Latest projection of the Bank of Lithuania: Given economic acceleration and average wage will rise more than prices21.03.2017
Having assessed the gradual pick-up in domestic economic activity and the improving situation of Lithuanian manufacturers in relevant foreign markets, the Bank of Lithuania projects that this year the economy will expand by 2.6%, while its growth rate next year will reach 2.8%. Wage growth, estimated to stand at 6.1% in 2017 and 5.7% in 2018, will outstrip the rising inflation rates. Such projections for economic and wage growth are higher than expected and announced at the end of last year.
Keyword tags: Analytics, Banks, Direct Speech, Economics, Wages
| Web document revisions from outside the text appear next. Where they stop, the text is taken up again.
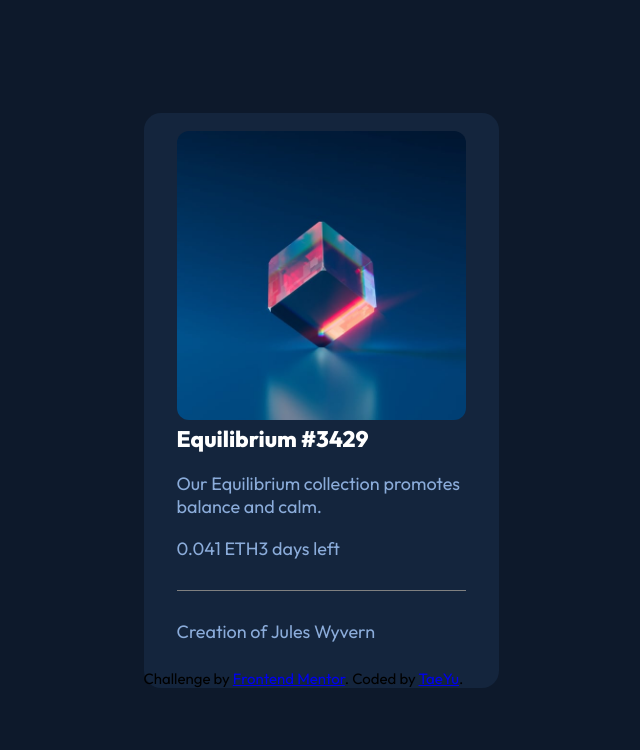
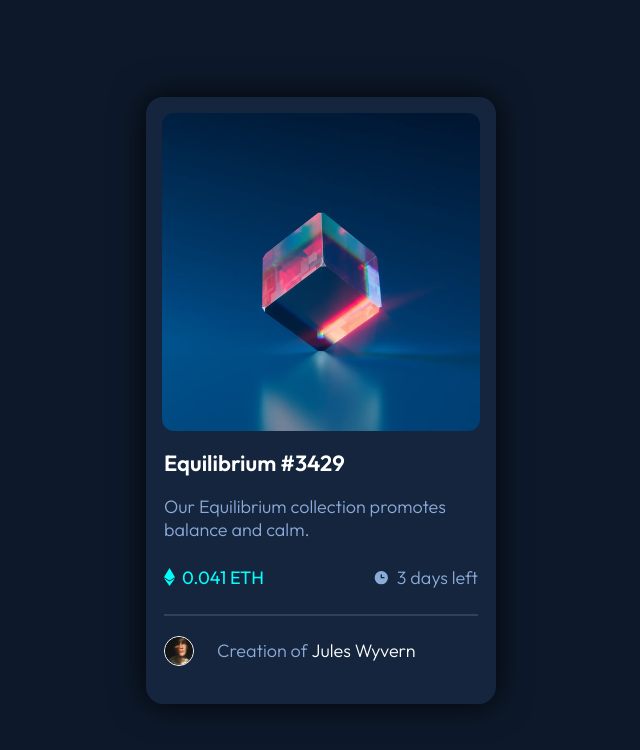
Before and after one commit to Tae-Yu/frontend-mentor-2, a plain HTML site: page index.html in a window 1280 px wide. Shown: the whole page, without its empty margins (319-959 px from the left). Drawn offline with Linux system fonts and the light colour scheme.

Commit message:
almost finished

```diff
--- a/index.html
+++ b/index.html
@@ -8,27 +8,35 @@
 
   <title>Frontend Mentor | NFT preview card component</title>
   <link rel="stylesheet" href ="style.css">
-
   <!-- Feel free to remove these styles or customise in your own stylesheet 👍 -->
 </head>
 <body>
-    <div class = "container">
-    <div class="card">
-      <img src="images/image-equilibrium.jpg" alt="">
-      <div class="text">
-        <h2>Equilibrium #3429</h2>
-        <br>
-        <p> Our Equilibrium collection promotes balance and calm.</p>
-        <br>
-        <object data="iamges/icon-ethereum.svg" type="image/svg+xml"></object>
-        <p>0.041 ETH<span>3 days left</span></p>
-        <hr>
-        <p>Creation of Jules Wyvern</p>
+  <div class="container">
+    <div class="wrapper">
+      <div class="img-top">
+        <img src="images/image-equilibrium.jpg" alt="" class="img-top">
+        <img src="images/icon-view.svg" alt="" class="img-hover">
       </div>
     </div>
-  <div class="attribution">
-    Challenge by <a href="https://www.frontendmentor.io?ref=challenge" target="_blank">Frontend Mentor</a>.
-    Coded by <a href="#">TaeYu</a>.
+    <div class="text">
+      <a href="#" id="link1">Equilibrium #3429</a>
+      <p> Our Equilibrium collection promotes balance and calm.</p>
+      <div class="state">
+        <div class="ethreum">
+          <img src="images/icon-ethereum.svg" alt="">
+          <p>0.041 ETH</p>
+        </div>
+        <div class="days">
+          <img src="images/icon-clock.svg" alt="">
+          <p>3 days left</p>
+        </div>
+      </div>
+      <hr>
+      <div class="author">
+        <img src="images/image-avatar.png" alt="">
+        <p>Creation of <a href ="#" class="name">Jules Wyvern</a></p>
+      </div>
+    </div>
   </div>
 </body>
 </html>
--- a/style.css
+++ b/style.css
@@ -1,60 +1,158 @@
-@import url('https://fonts.googleapis.com/css2?family=Gowun+Dodum&family=Outfit:wght@100;200;400;500;800&display=swap');
+@import url('https://fonts.googleapis.com/css2?family=Outfit:wght@100;200;300;400;500;600;700;800;900&display=swap');
 *{
     margin : 0;
-    padding : 0
+    padding : 0 ;
+    box-sizing : border-box;
 }
+
 body{
     font-family: 'Outfit', sans-serif;
     background-color: hsl(217, 54%, 11%);
     min-height:  100vh;
     display: flex;
     align-items: center;
-    font-size: 15px;
+    justify-items: center;
 }
 
 hr{
-    margin : 2em auto;
-    height:0.8px;
-    border-width:0;
-    color:gray;
-    background-color:gray;
+    border-style: solid;
+    border-color:hsl(215, 32%, 27%)
 }
 
-span.{
-    text-align: right;
+p{
+    font-size: 18px;
+    font-weight: 300;
 }
-
 
 .container{
     background-color :hsl(216, 50%, 16%);
-    max-width:355px;
+    max-width:350px;
     margin : 0 auto;
     border-radius: 17px;
+    box-shadow: 0px 0px 30px 5px rgba(0, 0, 0, 0.656);
 }
 
-.card{
-    max-width:375px;
+.img-top {
+    border-radius: 12px;
+    position: relative;
+    width: 55%;
+  }
+
+  .img-top {
+    opacity: 1;
+    display: block;
+    width: 100%;
+    height: auto;
+    transition: .5s ease;
+    backface-visibility: hidden;
+  }
+
+  .img-hover{
+    transition: .5s ease;
+    opacity: 0;
+    position: absolute;
+    top: 50%;
+    left: 50%;
+    transform: translate(-50%, -50%);
+    text-align: center;
+  }
+  .container:hover .img-top {
+    opacity: 0.7;
+    background-color:cyan ;
+  }
+
+  .container:hover .img-hover {
+    opacity: 1;
+  }
+
+.wrapper {
+    margin : 1rem 1rem 0;
+    background-color: hsl(216, 50%, 16%);
+    border-radius: 15px;
+
+}
+#link1{
+    font-weight: 600;
+    font-size: 22px;
+}
+.text{
+    max-width:350px;
     padding : 18px;
     border-radius: 17px;
-    text-align: left;
-    margin : 0 1em;
-    height :520px;
+    margin : 0 auto  ;
+    height :auto;
+    color:hsl(215, 51%, 70%);
 
 }
 
-.card img{
-    width :100%;
-    border-radius: 12px;
+.text a{
+    font-weight: 600;
+    display :block;
+    color : white;
+    text-decoration: none;
+    display :inline-block;
 }
 
-.card h2{
-    color : white;
-    text-align : left;
+.text a:hover{
+    color :cyan;
+
 }
 
-.card p{
+.text p{
+    padding : 1em 0 0 0;
+    color : hsl(215, 51%, 70%);
+}
 
-    color:hsl(215, 51%, 70%);
-    font-size: 18px;
+.state {
+    display: flex;
+    align-items: center;
+    justify-content: space-between;
+    padding : 25px 0;
+}
+
+.ethreum , .days{
+    display: flex;
+    align-items: center;
 
 }
+
+.ethreum p{
+    color :cyan;
+    font-weight: 400;
+    padding-left: 7px;
+    padding-top : 0px;
+}
+
+.days p{
+    color:hsl(215, 51%, 70%);
+    padding-top : 0px;
+    padding-left: 7px;
+}
+
+.author{
+    display: flex;
+    align-items: center;
+    padding-top: 20px;
+    padding-bottom: 20px;
+}
+
+.author img{
+    height: 30px;
+    width: 30px;
+    border-radius: 50%;
+    border : 1px solid white;
+    margin-right : 16px;
+}
+.author p{
+    padding-top:0 ;
+    padding-left:7px
+}
+.author p a.name{
+    font-weight: 300;
+    color :white;
+
+}
+
+.author p a.name:hover{
+    color :cyan;
+}
```
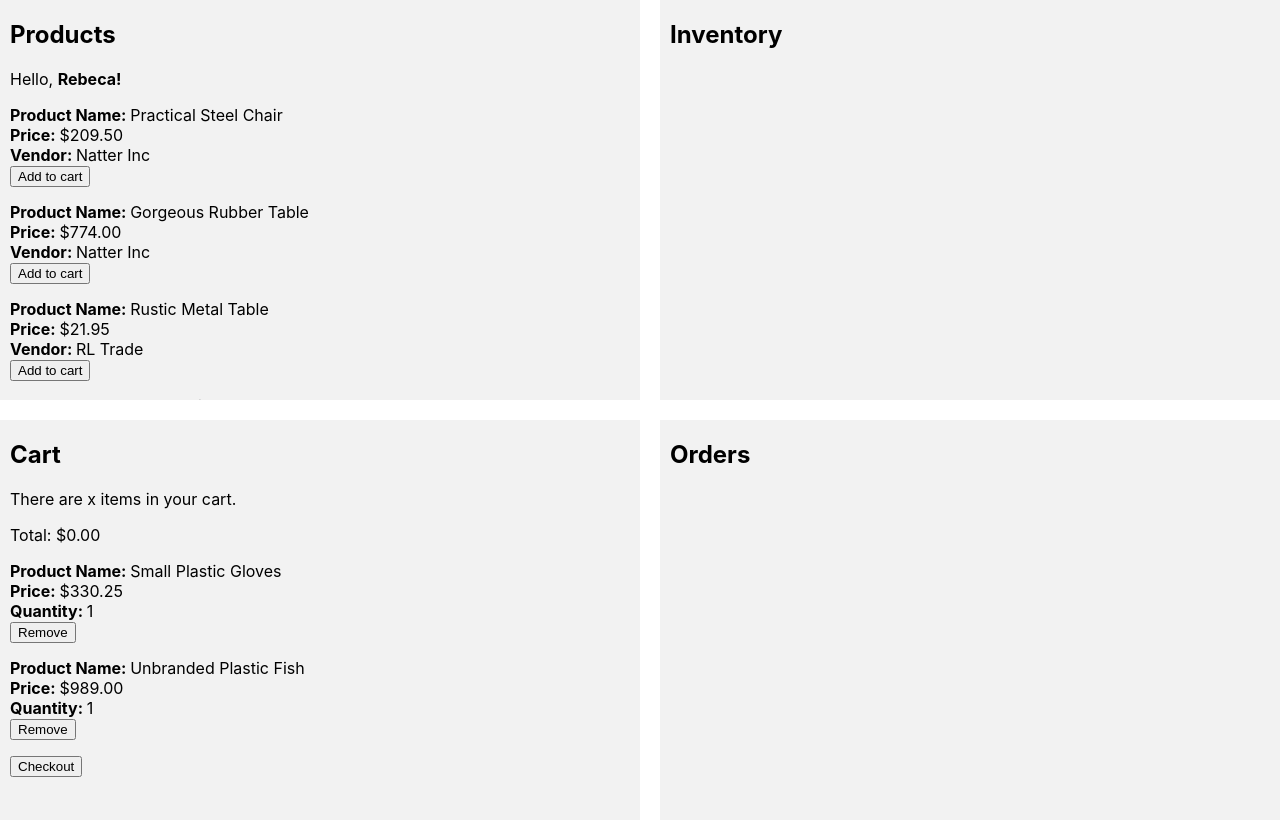
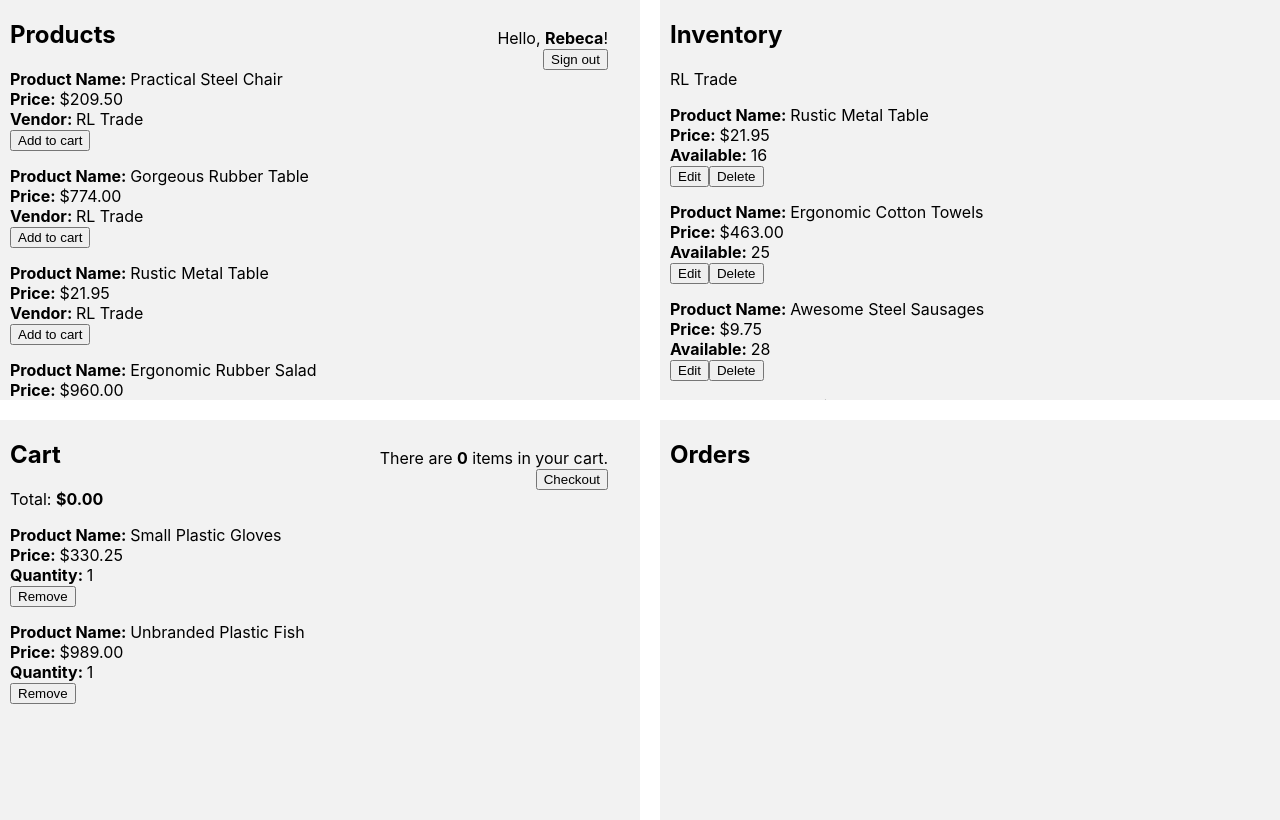
Before and after one commit to KeelerBe/redux-cart, a React (Create React App) app: page / in a window 1280 px wide. Built offline with nearby package versions, Linux system fonts and the light colour scheme.

Commit message:
Add prop-types

```diff
--- a/src/api/selectors.js
+++ b/src/api/selectors.js
@@ -1,7 +1,7 @@
 import _products from './products.json'
 import _users from './users.json'
 
-const getVendorName = (userId) => _users[userId].vendorName
+export const getVendorName = () => _users[userId].vendorName
 
 export const getProducts = () =>
 	Object.keys(_products).map((key) => {
--- a/src/components/Cart.js
+++ b/src/components/Cart.js
@@ -1,23 +1,25 @@
 import React from 'react'
-import Product from '../components/Product'
+import PropTypes from 'prop-types'
 
-const Cart = ({ products, total }) => (
+const Cart = ({ children, numOfItems }) => (
 	<div id="cart">
 		<h2>Cart</h2>
-		<p>There are x items in your cart.</p>
-		<p>Total: $0.00</p>
-		{products.map((product) => (
-			<div key={product.productId}>
-				<Product
-					productName={product.productName}
-					price={product.price}
-					quantity={1}
-				/>
-				<button>Remove</button>
-			</div>
-		))}
-		<button>Checkout</button>
+		<section>
+			<p>
+				There are <b>{numOfItems}</b> items in your cart.
+			</p>
+			<button>Checkout</button>
+		</section>
+		<p>
+			Total: <b>$0.00</b>
+		</p>
+		{children}
 	</div>
 )
 
+Cart.propTypes = {
+	children: PropTypes.node,
+	numOfItems: PropTypes.number.isRequired
+}
+
 export default Cart
--- /dev/null
+++ b/src/components/CartItem.js
@@ -0,0 +1,24 @@
+import React from 'react'
+import PropTypes from 'prop-types'
+import Product from './Product'
+
+const CartItem = ({ product, quantity }) => (
+	<div>
+		<Product
+			productName={product.productName}
+			price={product.price}
+			quantity={quantity || 1}
+		/>
+		<button>Remove</button>
+	</div>
+)
+
+CartItem.propTypes = {
+	product: PropTypes.shape({
+		productName: PropTypes.string.isRequired,
+		price: PropTypes.number.isRequired
+	}).isRequired,
+	quantity: PropTypes.number
+}
+
+export default CartItem
--- a/src/components/Inventory.js
+++ b/src/components/Inventory.js
@@ -1,8 +1,26 @@
 import React from 'react'
+import Product from './Product'
 
-const Inventory = () => (
+const Inventory = ({ products, vendorName }) => (
 	<div id="inventory">
 		<h2>Inventory</h2>
+		<p>{vendorName}</p>
+		{products.map((product) => (
+			<div key={product.productId}>
+				<Product
+					productName={product.productName}
+					price={product.price}
+					available={product.available}
+				/>
+				<div>
+					<button>Edit</button>
+					<button>Delete</button>
+				</div>
+			</div>
+		))}
+		<button>
+			<b>Add new product</b>
+		</button>
 	</div>
 )
 
--- a/src/components/ProductsList.js
+++ b/src/components/ProductsList.js
@@ -1,17 +1,25 @@
 import React from 'react'
 import PropTypes from 'prop-types'
 
+const renderGreeting = (userName) => (
+	<section>
+		<p>
+			Hello, <b>{userName || 'user'}</b>!
+		</p>
+		<button>{userName ? 'Sign out' : 'Sign in'}</button>
+	</section>
+)
+
 const ProductsList = ({ userName, children }) => (
-	<div id="products">
+	<div id="products-list">
 		<h2>Products</h2>
-		<p>
-			Hello, <b>{userName}!</b>
-		</p>
+		{renderGreeting(userName)}
 		{children}
 	</div>
 )
 
 ProductsList.propTypes = {
+	userName: PropTypes.string,
 	children: PropTypes.node
 }
 
--- a/src/containers/App.css
+++ b/src/containers/App.css
@@ -8,7 +8,7 @@
 #cart,
 #inventory,
 #orders,
-#products {
+#products-list {
 	height: 50vh;
 	background-color: #f2f2f2;
 	padding-left: 10px;
@@ -17,6 +17,31 @@
 }
 
 #product-item,
-#cart > div {
+#cart > div,
+#inventory > div {
 	margin-bottom: 15px;
 }
+
+#products-list,
+#cart {
+	position: relative;
+}
+
+#products-list > section {
+	position: absolute;
+	top: 3%;
+	right: 5%;
+	text-align: right;
+}
+
+#cart > section {
+	position: absolute;
+	top: 3%;
+	right: 5%;
+	text-align: right;
+}
+
+#products-list > section > p,
+#cart > section > p {
+	margin-bottom: 0;
+}
--- a/src/containers/App.js
+++ b/src/containers/App.js
@@ -12,7 +12,10 @@ const App = () => (
 			products={selectors.getProducts()}
 			userName={selectors.getUserName()}
 		/>
-		<InventoryContainer />
+		<InventoryContainer
+			products={selectors.getInventoryProducts()}
+			vendorName={selectors.getVendorName()}
+		/>
 		<CartContainer products={selectors.getCartProducts()} />
 		<OrdersContainer />
 	</div>
--- a/src/containers/CartContainer.js
+++ b/src/containers/CartContainer.js
@@ -1,6 +1,25 @@
 import React from 'react'
+import PropTypes from 'prop-types'
 import Cart from '../components/Cart'
+import CartItem from '../components/CartItem'
 
-const CartContainer = ({ products }) => <Cart products={products} />
+const CartContainer = ({ products, numOfItems }) => (
+	<Cart numOfItems={numOfItems || 0}>
+		{products.map((product) => (
+			<CartItem key={product.productId} product={product} />
+		))}
+	</Cart>
+)
+
+CartContainer.propTypes = {
+	products: PropTypes.arrayOf(
+		PropTypes.shape({
+			productId: PropTypes.string.isRequired,
+			productName: PropTypes.string.isRequired,
+			price: PropTypes.number.isRequired
+		})
+	).isRequired,
+	numOfItems: PropTypes.number
+}
 
 export default CartContainer
--- a/src/containers/InventoryContainer.js
+++ b/src/containers/InventoryContainer.js
@@ -1,6 +1,8 @@
 import React from 'react'
 import Inventory from '../components/Inventory'
 
-const InventoryContainer = () => <Inventory />
+const InventoryContainer = ({ products, vendorName }) => (
+	<Inventory products={products} vendorName={vendorName} />
+)
 
 export default InventoryContainer
--- a/src/containers/ProductsContainer.js
+++ b/src/containers/ProductsContainer.js
@@ -14,7 +14,7 @@ const ProductsContainer = ({ products, userName }) => (
 )
 
 ProductsContainer.propTypes = {
-	userName: PropTypes.string.isRequired,
+	userName: PropTypes.string,
 	products: PropTypes.arrayOf(
 		PropTypes.shape({
 			productId: PropTypes.string.isRequired,
```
Early in the 19990s, when the Berlin Wall had come down, enthusiasm about the perspectives for the future was unbridled in the Baltic Rim countries. Old ties were strengthened, new plans made, networks created, projects initiated, and numerous organisations from governmental to local levels founded within just a few years.
The flash estimate1 put the Estonian current account at 251 million euros in deficit in January 2017. The cause of the deficit was large one-off import transactions for transport vehicles. The deficit on the goods and services account was 240 million euros. Goods exports grew by 9% and goods imports by 39%, so the deficit on the goods account widened to 342 million euros. Exports of services increased by 12% and imports by 10%, so the surplus on the services account was larger than a year previously at 102 million euros. The net outflow on the primary and secondary income accounts totalled 11 mln euros, which was 36 mln euros less than a year earlier.
The current account surplus for 2016 was the largest since independence was regained at 2.7% of GDP. Reinvested income is preferred to new money for use in investment. The net international investment position continued to improve.
The latest data of the Central Statistical Bureau (CSB) show that during the year* (in February 2017, compared to February 2016) the average level of consumer prices increased by 3.3%. Prices of goods grew by 3.4% and prices of services by 3.0%.
Inflation continued to rise in Estonia, and it was at its fastest for four years in February. Inflation is being driven by higher global prices for oil and food, and by higher excise rates. Core inflation has also risen in recent months because of service prices